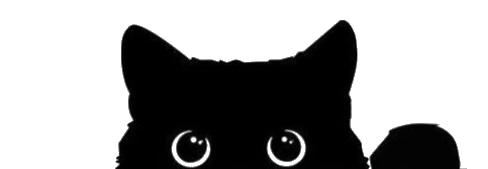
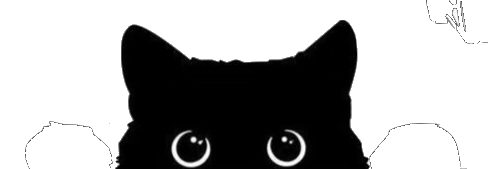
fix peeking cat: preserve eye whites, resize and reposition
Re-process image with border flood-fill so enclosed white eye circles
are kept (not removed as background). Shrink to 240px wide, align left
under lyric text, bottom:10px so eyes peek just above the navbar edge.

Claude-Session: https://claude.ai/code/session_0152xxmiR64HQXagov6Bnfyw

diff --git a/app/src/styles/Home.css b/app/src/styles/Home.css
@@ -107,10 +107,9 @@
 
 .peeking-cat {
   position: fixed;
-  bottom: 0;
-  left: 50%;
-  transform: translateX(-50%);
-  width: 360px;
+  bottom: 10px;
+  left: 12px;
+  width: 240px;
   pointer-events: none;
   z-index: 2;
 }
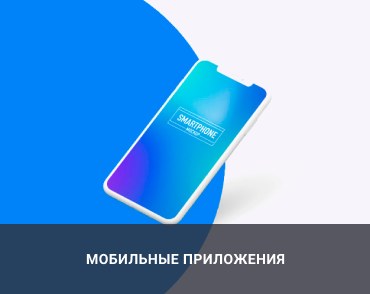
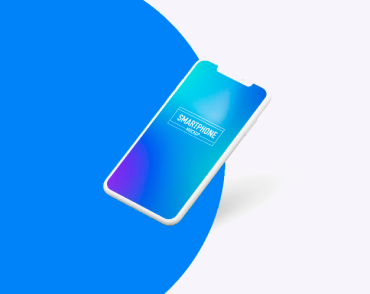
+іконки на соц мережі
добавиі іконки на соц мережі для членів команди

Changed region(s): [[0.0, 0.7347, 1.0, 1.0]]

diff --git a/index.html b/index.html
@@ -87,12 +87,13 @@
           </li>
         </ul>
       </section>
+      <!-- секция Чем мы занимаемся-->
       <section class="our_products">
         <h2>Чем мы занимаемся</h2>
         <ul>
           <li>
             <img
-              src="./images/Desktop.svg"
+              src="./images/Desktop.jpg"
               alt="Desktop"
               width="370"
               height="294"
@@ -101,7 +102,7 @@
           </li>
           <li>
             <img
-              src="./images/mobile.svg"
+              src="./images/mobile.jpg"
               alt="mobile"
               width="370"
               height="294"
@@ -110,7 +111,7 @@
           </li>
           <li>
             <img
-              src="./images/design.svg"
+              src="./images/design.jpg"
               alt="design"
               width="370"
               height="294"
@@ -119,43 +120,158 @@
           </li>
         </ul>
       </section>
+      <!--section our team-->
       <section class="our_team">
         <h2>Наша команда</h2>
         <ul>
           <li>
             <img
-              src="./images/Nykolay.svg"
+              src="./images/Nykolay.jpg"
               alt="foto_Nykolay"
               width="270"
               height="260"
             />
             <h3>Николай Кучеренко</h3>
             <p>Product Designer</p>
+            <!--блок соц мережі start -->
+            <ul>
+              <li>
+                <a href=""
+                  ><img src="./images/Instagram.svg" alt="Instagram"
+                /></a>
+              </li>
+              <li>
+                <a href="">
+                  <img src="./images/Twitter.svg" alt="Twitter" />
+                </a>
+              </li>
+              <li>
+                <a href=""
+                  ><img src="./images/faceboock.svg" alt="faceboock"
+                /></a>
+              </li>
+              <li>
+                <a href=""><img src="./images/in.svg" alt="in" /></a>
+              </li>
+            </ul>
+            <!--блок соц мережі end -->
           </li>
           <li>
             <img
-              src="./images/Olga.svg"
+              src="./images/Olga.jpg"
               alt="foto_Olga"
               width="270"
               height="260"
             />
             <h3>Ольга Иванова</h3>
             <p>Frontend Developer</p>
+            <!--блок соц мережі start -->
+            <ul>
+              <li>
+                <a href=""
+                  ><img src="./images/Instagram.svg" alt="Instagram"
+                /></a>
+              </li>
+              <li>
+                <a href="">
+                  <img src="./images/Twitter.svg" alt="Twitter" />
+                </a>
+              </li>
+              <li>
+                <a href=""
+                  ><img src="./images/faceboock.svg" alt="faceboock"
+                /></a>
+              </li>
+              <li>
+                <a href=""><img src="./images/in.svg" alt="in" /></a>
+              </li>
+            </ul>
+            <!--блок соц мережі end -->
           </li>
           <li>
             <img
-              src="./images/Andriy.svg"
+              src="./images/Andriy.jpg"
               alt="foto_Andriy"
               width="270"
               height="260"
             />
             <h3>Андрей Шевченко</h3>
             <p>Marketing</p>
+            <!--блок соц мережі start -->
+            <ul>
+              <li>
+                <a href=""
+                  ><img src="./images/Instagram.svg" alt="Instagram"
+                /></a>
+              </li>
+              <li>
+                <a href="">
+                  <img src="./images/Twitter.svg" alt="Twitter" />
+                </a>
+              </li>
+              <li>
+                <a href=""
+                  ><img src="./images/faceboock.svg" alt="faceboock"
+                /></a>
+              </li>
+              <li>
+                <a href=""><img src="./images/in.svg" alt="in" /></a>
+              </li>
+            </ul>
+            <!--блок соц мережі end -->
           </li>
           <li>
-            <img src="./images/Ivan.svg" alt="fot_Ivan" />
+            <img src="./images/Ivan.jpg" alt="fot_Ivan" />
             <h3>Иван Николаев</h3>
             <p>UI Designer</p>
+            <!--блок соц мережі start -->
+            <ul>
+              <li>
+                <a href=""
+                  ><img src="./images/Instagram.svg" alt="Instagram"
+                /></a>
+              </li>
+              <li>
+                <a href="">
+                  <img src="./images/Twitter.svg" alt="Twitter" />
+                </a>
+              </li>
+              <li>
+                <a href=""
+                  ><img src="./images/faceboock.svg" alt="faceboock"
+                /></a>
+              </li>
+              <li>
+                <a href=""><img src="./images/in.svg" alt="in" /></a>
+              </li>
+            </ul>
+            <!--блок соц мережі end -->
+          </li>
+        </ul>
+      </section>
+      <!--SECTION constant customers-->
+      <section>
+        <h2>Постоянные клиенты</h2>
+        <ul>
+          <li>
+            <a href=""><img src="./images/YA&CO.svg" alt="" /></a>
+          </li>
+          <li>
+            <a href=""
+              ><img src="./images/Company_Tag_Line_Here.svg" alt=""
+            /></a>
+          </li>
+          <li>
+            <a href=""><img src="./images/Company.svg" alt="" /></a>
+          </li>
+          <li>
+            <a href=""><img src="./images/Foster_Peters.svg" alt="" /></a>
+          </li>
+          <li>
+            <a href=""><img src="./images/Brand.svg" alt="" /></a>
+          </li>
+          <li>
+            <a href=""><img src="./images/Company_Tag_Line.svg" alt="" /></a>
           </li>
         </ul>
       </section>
═══
● **PROBLEM TO SOLVE**
Retype every entry exactly as written, but omit the pictures.

● **RESPONSE BELOW**
fix peeking cat: preserve eye whites, resize and reposition
Re-process image with border flood-fill so enclosed white eye circles
are kept (not removed as background). Shrink to 240px wide, align left
under lyric text, bottom:10px so eyes peek just above the navbar edge.

Claude-Session: https://claude.ai/code/session_0152xxmiR64HQXagov6Bnfyw

diff --git a/app/src/styles/Home.css b/app/src/styles/Home.css
@@ -107,10 +107,9 @@
 
 .peeking-cat {
   position: fixed;
-  bottom: 0;
-  left: 50%;
-  transform: translateX(-50%);
-  width: 360px;
+  bottom: 10px;
+  left: 12px;
+  width: 240px;
   pointer-events: none;
   z-index: 2;
 }
+іконки на соц мережі
добавиі іконки на соц мережі для членів команди

Changed region(s): [[0.0, 0.7347, 1.0, 1.0]]

diff --git a/index.html b/index.html
@@ -87,12 +87,13 @@
           </li>
         </ul>
       </section>
+      <!-- секция Чем мы занимаемся-->
       <section class="our_products">
         <h2>Чем мы занимаемся</h2>
         <ul>
           <li>
             <img
-              src="./images/Desktop.svg"
+              src="./images/Desktop.jpg"
               alt="Desktop"
               width="370"
               height="294"
@@ -101,7 +102,7 @@
           </li>
           <li>
             <img
-              src="./images/mobile.svg"
+              src="./images/mobile.jpg"
               alt="mobile"
               width="370"
               height="294"
@@ -110,7 +111,7 @@
           </li>
           <li>
             <img
-              src="./images/design.svg"
+              src="./images/design.jpg"
               alt="design"
               width="370"
               height="294"
@@ -119,43 +120,158 @@
           </li>
         </ul>
       </section>
+      <!--section our team-->
       <section class="our_team">
         <h2>Наша команда</h2>
         <ul>
           <li>
             <img
-              src="./images/Nykolay.svg"
+              src="./images/Nykolay.jpg"
               alt="foto_Nykolay"
               width="270"
               height="260"
             />
             <h3>Николай Кучеренко</h3>
             <p>Product Designer</p>
+            <!--блок соц мережі start -->
+            <ul>
+              <li>
+                <a href=""
+                  ><img src="./images/Instagram.svg" alt="Instagram"
+                /></a>
+              </li>
+              <li>
+                <a href="">
+                  <img src="./images/Twitter.svg" alt="Twitter" />
+                </a>
+              </li>
+              <li>
+                <a href=""
+                  ><img src="./images/faceboock.svg" alt="faceboock"
+                /></a>
+              </li>
+              <li>
+                <a href=""><img src="./images/in.svg" alt="in" /></a>
+              </li>
+            </ul>
+            <!--блок соц мережі end -->
           </li>
           <li>
             <img
-              src="./images/Olga.svg"
+              src="./images/Olga.jpg"
               alt="foto_Olga"
               width="270"
               height="260"
             />
             <h3>Ольга Иванова</h3>
             <p>Frontend Developer</p>
+            <!--блок соц мережі start -->
+            <ul>
+              <li>
+                <a href=""
+                  ><img src="./images/Instagram.svg" alt="Instagram"
+                /></a>
+              </li>
+              <li>
+                <a href="">
+                  <img src="./images/Twitter.svg" alt="Twitter" />
+                </a>
+              </li>
+              <li>
+                <a href=""
+                  ><img src="./images/faceboock.svg" alt="faceboock"
+                /></a>
+              </li>
+              <li>
+                <a href=""><img src="./images/in.svg" alt="in" /></a>
+              </li>
+            </ul>
+            <!--блок соц мережі end -->
           </li>
           <li>
             <img
-              src="./images/Andriy.svg"
+              src="./images/Andriy.jpg"
               alt="foto_Andriy"
               width="270"
               height="260"
             />
             <h3>Андрей Шевченко</h3>
             <p>Marketing</p>
+            <!--блок соц мережі start -->
+            <ul>
+              <li>
+                <a href=""
+                  ><img src="./images/Instagram.svg" alt="Instagram"
+                /></a>
+              </li>
+              <li>
+                <a href="">
+                  <img src="./images/Twitter.svg" alt="Twitter" />
+                </a>
+              </li>
+              <li>
+                <a href=""
+                  ><img src="./images/faceboock.svg" alt="faceboock"
+                /></a>
+              </li>
+              <li>
+                <a href=""><img src="./images/in.svg" alt="in" /></a>
+              </li>
+            </ul>
+            <!--блок соц мережі end -->
           </li>
           <li>
-            <img src="./images/Ivan.svg" alt="fot_Ivan" />
+            <img src="./images/Ivan.jpg" alt="fot_Ivan" />
             <h3>Иван Николаев</h3>
             <p>UI Designer</p>
+            <!--блок соц мережі start -->
+            <ul>
+              <li>
+                <a href=""
+                  ><img src="./images/Instagram.svg" alt="Instagram"
+                /></a>
+              </li>
+              <li>
+                <a href="">
+                  <img src="./images/Twitter.svg" alt="Twitter" />
+                </a>
+              </li>
+              <li>
+                <a href=""
+                  ><img src="./images/faceboock.svg" alt="faceboock"
+                /></a>
+              </li>
+              <li>
+                <a href=""><img src="./images/in.svg" alt="in" /></a>
+              </li>
+            </ul>
+            <!--блок соц мережі end -->
+          </li>
+        </ul>
+      </section>
+      <!--SECTION constant customers-->
+      <section>
+        <h2>Постоянные клиенты</h2>
+        <ul>
+          <li>
+            <a href=""><img src="./images/YA&CO.svg" alt="" /></a>
+          </li>
+          <li>
+            <a href=""
+              ><img src="./images/Company_Tag_Line_Here.svg" alt=""
+            /></a>
+          </li>
+          <li>
+            <a href=""><img src="./images/Company.svg" alt="" /></a>
+          </li>
+          <li>
+            <a href=""><img src="./images/Foster_Peters.svg" alt="" /></a>
+          </li>
+          <li>
+            <a href=""><img src="./images/Brand.svg" alt="" /></a>
+          </li>
+          <li>
+            <a href=""><img src="./images/Company_Tag_Line.svg" alt="" /></a>
           </li>
         </ul>
       </section>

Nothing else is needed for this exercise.